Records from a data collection
───
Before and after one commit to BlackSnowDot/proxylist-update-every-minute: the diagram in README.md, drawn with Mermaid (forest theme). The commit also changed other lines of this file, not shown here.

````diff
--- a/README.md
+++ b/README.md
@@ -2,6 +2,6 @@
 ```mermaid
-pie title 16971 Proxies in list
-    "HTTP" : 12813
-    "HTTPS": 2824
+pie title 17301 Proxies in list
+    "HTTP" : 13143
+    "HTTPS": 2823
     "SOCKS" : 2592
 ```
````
───
## EXERCISE INSTRUCTIONS
From the records above, pick out and copy each line holding the word "Proxies".

## ANSWER FOR THIS EXERCISE
-pie title 16971 Proxies in list
+pie title 17301 Proxies in list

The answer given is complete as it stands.